In cancer prevention efforts, the Division of Family Health formulated a national guideline for cervical cancer screening and prevention in 2010. Finally, the government is working on better implementation of tobacco control acts, recognizing that tobacco use is 1 of the leading causes of cancer. There has also been development of national strategy for palliative care, which is the backbone of cancer care.

Bir Hospital in the capital city of Kathmandu is the only institution in the country that has an official oncology education program. This fellowship program, certified by the National Academy of Medical Sciences (NAMS), is strengthened through collaboration with the American Society of Clinical Oncology (ASCO) and Health Volunteers Overseas (HVO). International experts regularly visit the institution to provide academic support.

How global partnerships are shaping the future of cancer care in Nepal

There have been many changes in cancer care in Nepal in recent years, and the future looks even more promising. Mutual help and collaboration from across the world has helped change how cancer care is delivered in Nepal. The B.P. Koirala Memorial Cancer Hospital (BPKMCH), a cancer hospital in central Nepal developed with Chinese collaboration, is providing state-of-the-art services to thousands of people with cancer every year. The International Gynecologic Cancer Society has started a fellowship in Nepal to strengthen gynecologic cancer care in the country. A helping hand from the Max Foundation has been given to thousands of people with cancer and has allowed them to live their dreams that otherwise would not have been possible.

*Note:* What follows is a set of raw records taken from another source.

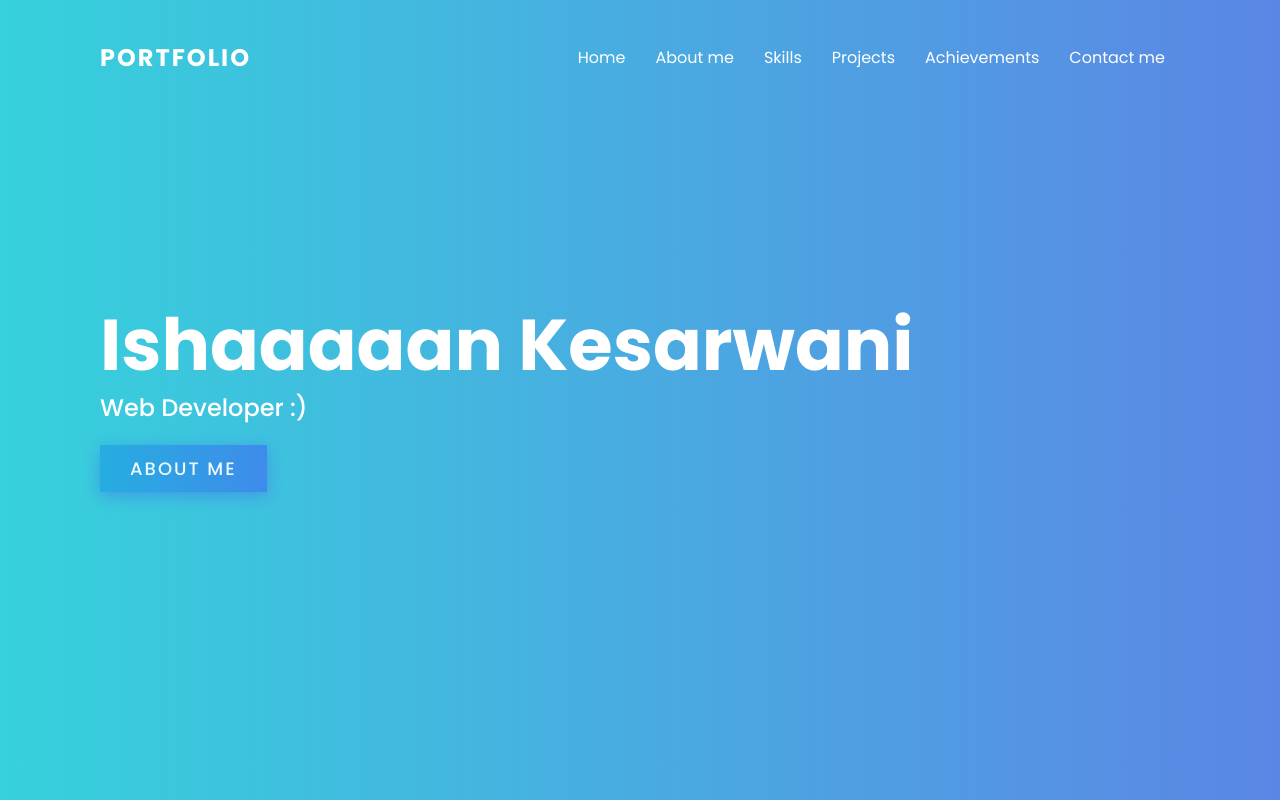
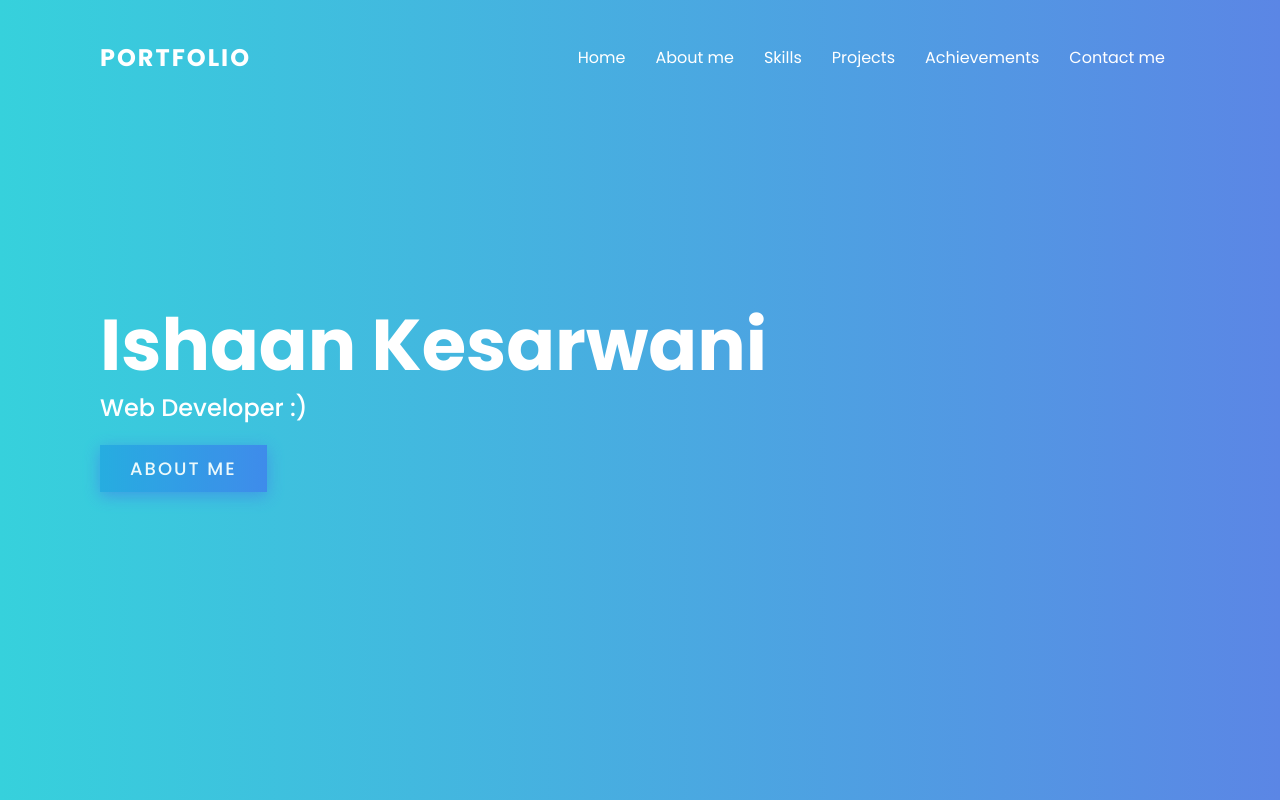
Before and after one commit to IshaanXCoder/my-portfolio, a plain HTML site: page index.html in a window 1280 px wide. Shown: the top 800 px of the page. Drawn offline with nearby package versions, Linux system fonts and the light colour scheme; a web font is replaced by a local one.

Commit message:
Update index.html

```diff
--- a/index.html
+++ b/index.html
@@ -34,7 +34,7 @@
   <!-- banner -->
   <section class="banner" id="home">
     <div class="textBx">
-      <h2><span>Ishaaaaan Kesarwani</span></h2>
+      <h2><span>Ishaan Kesarwani</span></h2>
       <h3>Web Developer :)</h3>
       <a href="#about" class="btn">About Me</a>
     </div>
```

ASCO has also been helping in many ways to improve cancer care in Nepal by organizing and endorsing educational training and conferences. ASCO and HVO have been continuously working to expand professional development programs in Nepal by recruiting international experts to train fellows. The country has its own world-class bone marrow transplant center at Civil Service Hospital, which has a collaboration with the University of Chicago. I am very hopeful that there are going to be a lot more national and international collaborations for better cancer care in the future. Things are changing for the better in Nepal!

Local resources and support for people with cancer in Nepal

There is still need for local cancer support resources In Nepal. However, there are cancer survivors and support groups who help people with cancer and their families with emotional, psychological, and even financial support. These groups and many organizations, like Cancer Care Nepal and Nepal Cancer Relief Society, work for cancer awareness and support screening campaigns. In addition, collaboration and coordination with institutions from developed countries facilitate many aspects of cancer care, including treatment, patient advocacy, and research.